In a pivotal move on November 8, 2023, the Financial Conduct Authority (FCA) issued a yet another "Dear CEO" letter this time addressed to wealth managers and stockbrokers, outlining critical Consumer Duty driven directives and expectations. This letter comes at a crucial juncture, signalling a new, proactive ‘targeted, intrusive and assertive’ FCA stance to supervision and oversight. Given the Consumer Duty is now demanding firms take a holistic and data driven approach to evidencing constructive conduct, competence and culture, we are already witnessing financial advice firms receiving unsolicited information requests to gain evidence for;
While may will view St. James's Place's (SJP) decision to cancel exit fees in response to the Financial Conduct Authority's (FCA) Consumer Duty as long overdue, it's essential to view this move more critically. If we look under a few rocks, there are some interesting perspectives we have come up with as to why SJP (and other industry monoliths) may have made this decision:
The latest FCA review of firm’s consumer duty implementation process has highlighted key concerns across a well-used regulatory tool that of proof of value (POV). Given that evidencing fair value across the Duty’s second outcome is highly subjective this was always going to be a big challenge for adviser firms.
The FCA's 2023/2024 business plan outlines three key priorities: protecting consumers, ensuring market integrity, and promoting competition. Let's take a closer look at each of these priorities.
So, the final rules are here and not much has really changed other than the implementation period has been extended slight for live business to July 31st, 2023, and closed book business has until 31st July 2024. Plus (wait for it) firms need to be up and running on their implementation by October ’22! Although any extension is welcome, it’s not long enough in my opinion given the ramifications this all-encompassing regulatory directive brings. Think Operational Resilience which has an implementation and transitional period totalling four years!

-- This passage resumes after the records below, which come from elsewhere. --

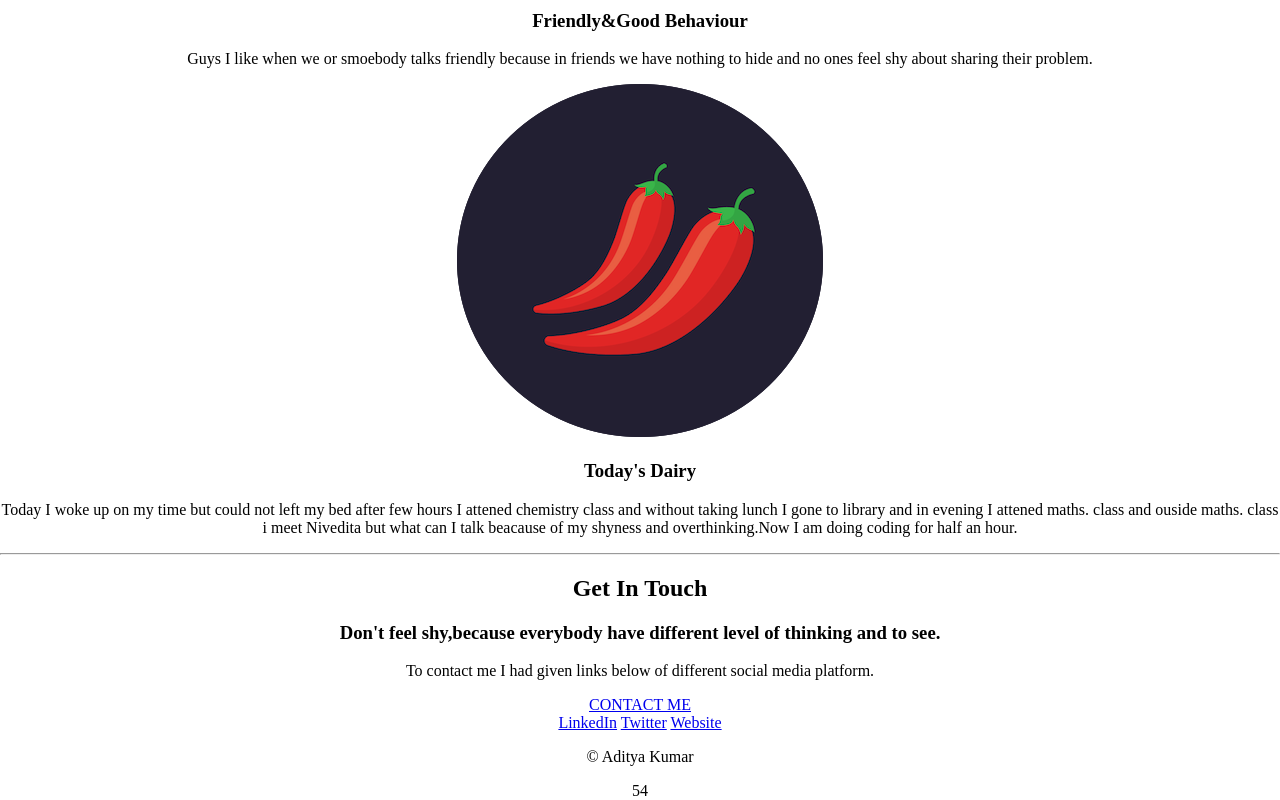
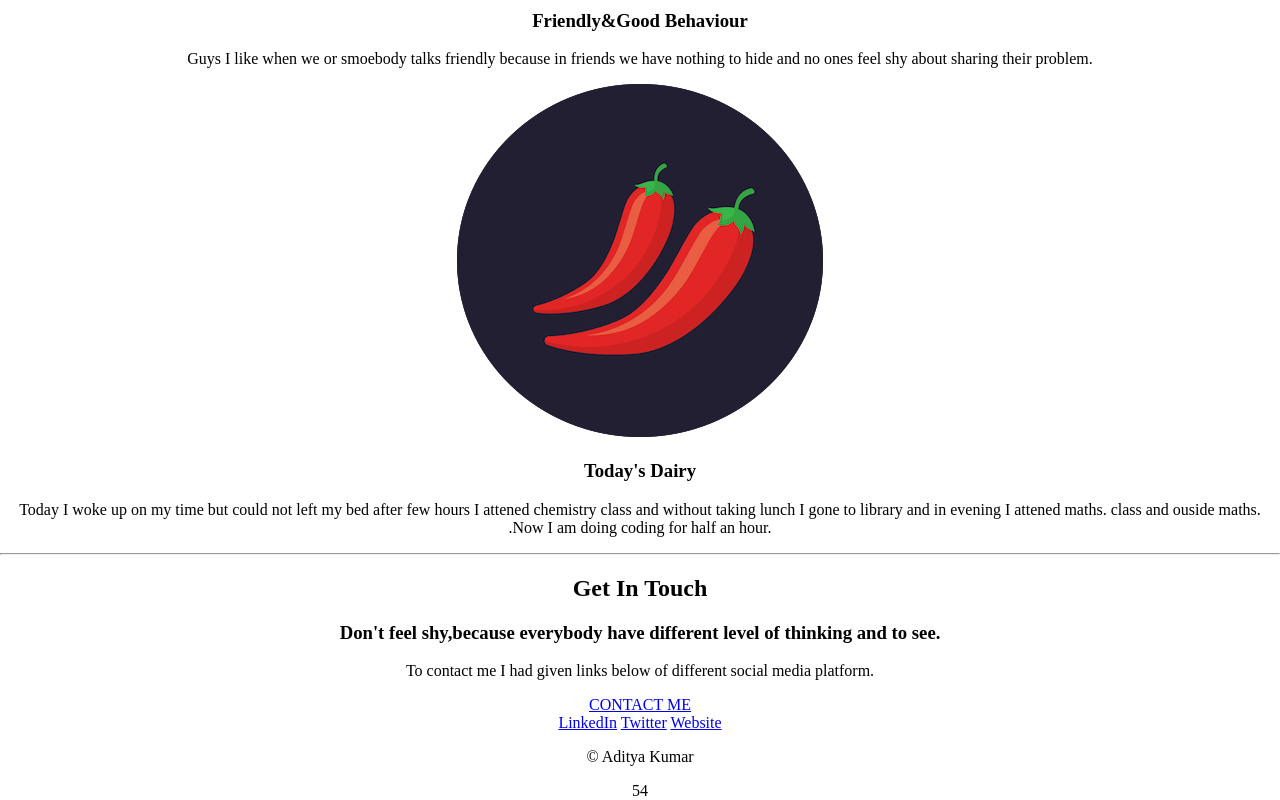
Before and after one commit to aditya0a2/html-portfolio, a plain HTML site: page index.html in a window 1280 px wide. Shown: the part 1869-2669 px from the top of the page. Drawn offline with Linux system fonts and the light colour scheme.

Commit message:
Update index.html

```diff
--- a/index.html
+++ b/index.html
@@ -34,7 +34,7 @@
         <div class="skill-row">
           <img class="lambo" src="image/chillies.png" alt="">
           <h3>Today's Dairy</h3>
-          <p>Today I woke up on my time but could not left my bed after few hours I attened chemistry class and without taking lunch I gone to library and in evening I attened maths. class and ouside maths. class i meet Nivedita but what can I talk beacause of my shyness and overthinking.Now I am doing coding for half an hour.</p>
+          <p>Today I woke up on my time but could not left my bed after few hours I attened chemistry class and without taking lunch I gone to library and in evening I attened maths. class and ouside maths. .Now I am doing coding for half an hour.</p>
         </div>
       </div>
       <hr>
```
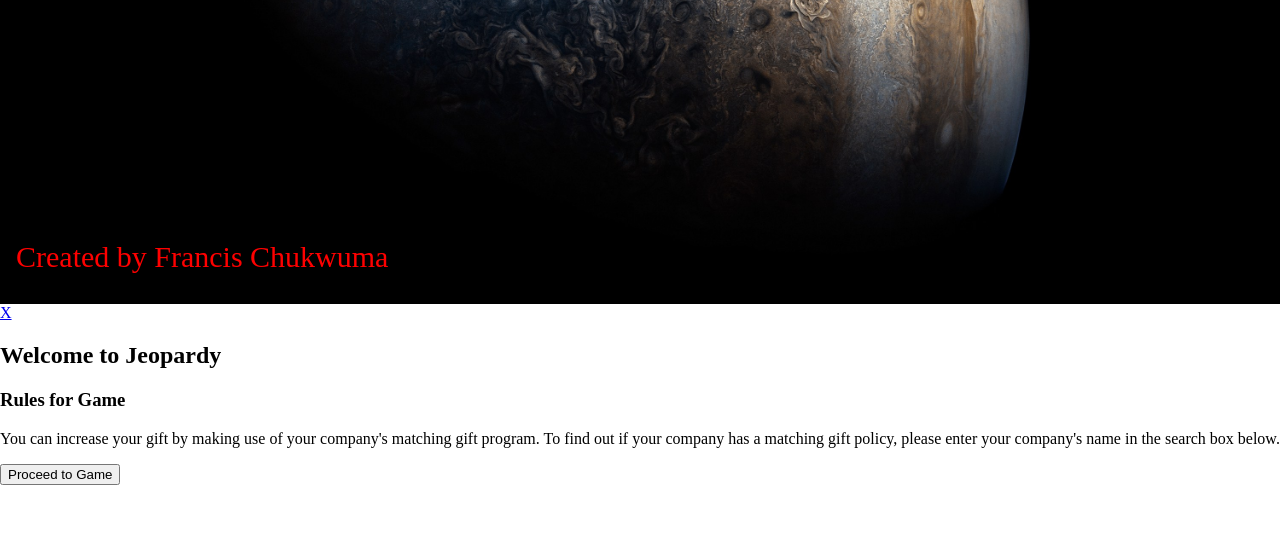
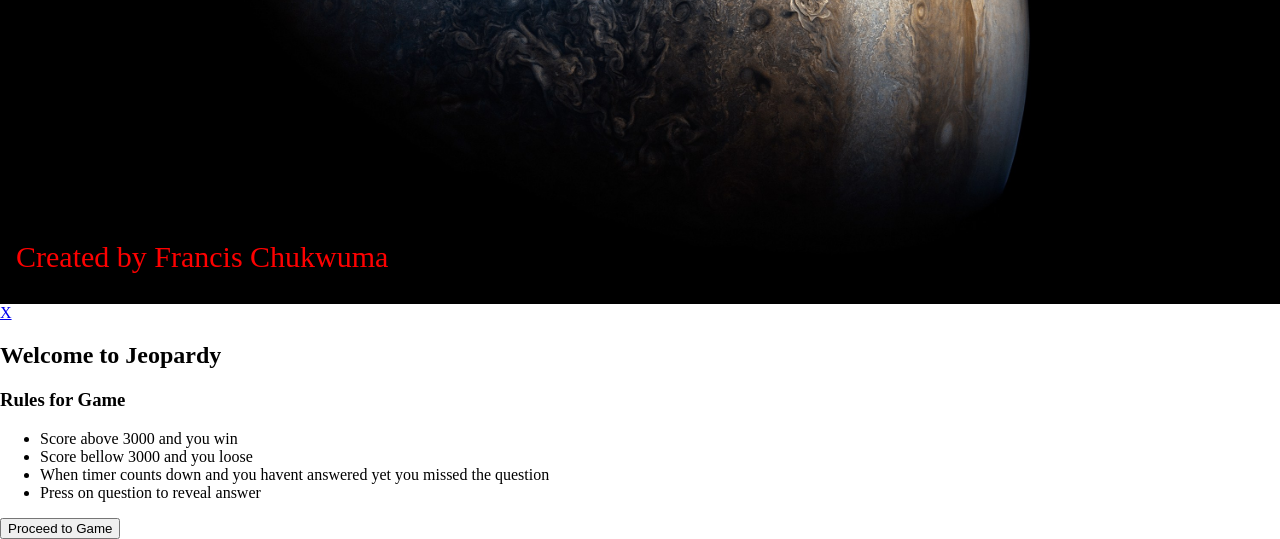
Before and after one commit to francozili/Jeopardy, a plain HTML site: page index.html in a window 1280 px wide. Shown: the part 496-1035 px from the top of the page. Before the commit the page ends 981 px from the top, so only its background shows below. Drawn offline with Linux system fonts and the light colour scheme; a web font is replaced by a local one.

Commit message:
added list for rules for game

```diff
--- a/index.html
+++ b/index.html
@@ -13,7 +13,7 @@
 <body class="landingParent">
     <div class="backimg">
         <div class="logo">
-           <a href="/index.html"><img src="/images/logo.webp" height="80px"></a>
+            <a href="/index.html"><img src="/images/logo.webp" height="80px"></a>
         </div>
         <div class="center">
             <h1 class="jeo">Jeopardy!</h1>
@@ -28,12 +28,15 @@
     <div id="openModal" class="modalDialog">
         <div>
             <a href="#close" title="Close" class="close">X</a>
-            <h2>Welcome to Jeopardy</h2>
+            <h2 class = "h2">Welcome to Jeopardy</h2>
             <h3 class="h3">Rules for Game</h3>
-            <p>You can increase your gift by making use of your company's matching gift program. To find
-                out if your company has a matching gift policy, please enter your company's name in the
-                search box below.</p>
-                <a href="/pages/game1.html"><button class = "modalBtn" type="submit">Proceed to Game</button></a>
+            <ul>
+                <li>Score above 3000 and you win</li>
+                <li>Score bellow 3000 and you loose</li>
+                <li>When timer counts down and you havent answered yet you missed the question</li>
+                <li>Press on question to reveal answer</li>
+            </ul>
+            <a href="/pages/game1.html"><button class="modalBtn" type="submit">Proceed to Game</button></a>
         </div>
     </div>
 </body>
```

As we enter a new year, it provides us with an opportunity to review the past years activities and look ahead at what is to come. Indeed January is named after the Roman god Janus, who had two faces so he could see the past and future. What Janus may have told us from a regulatory perxpective.is the FCA are 'one one' with their future vision and learning from the past when it comes to firms regulation data and compliance analytics.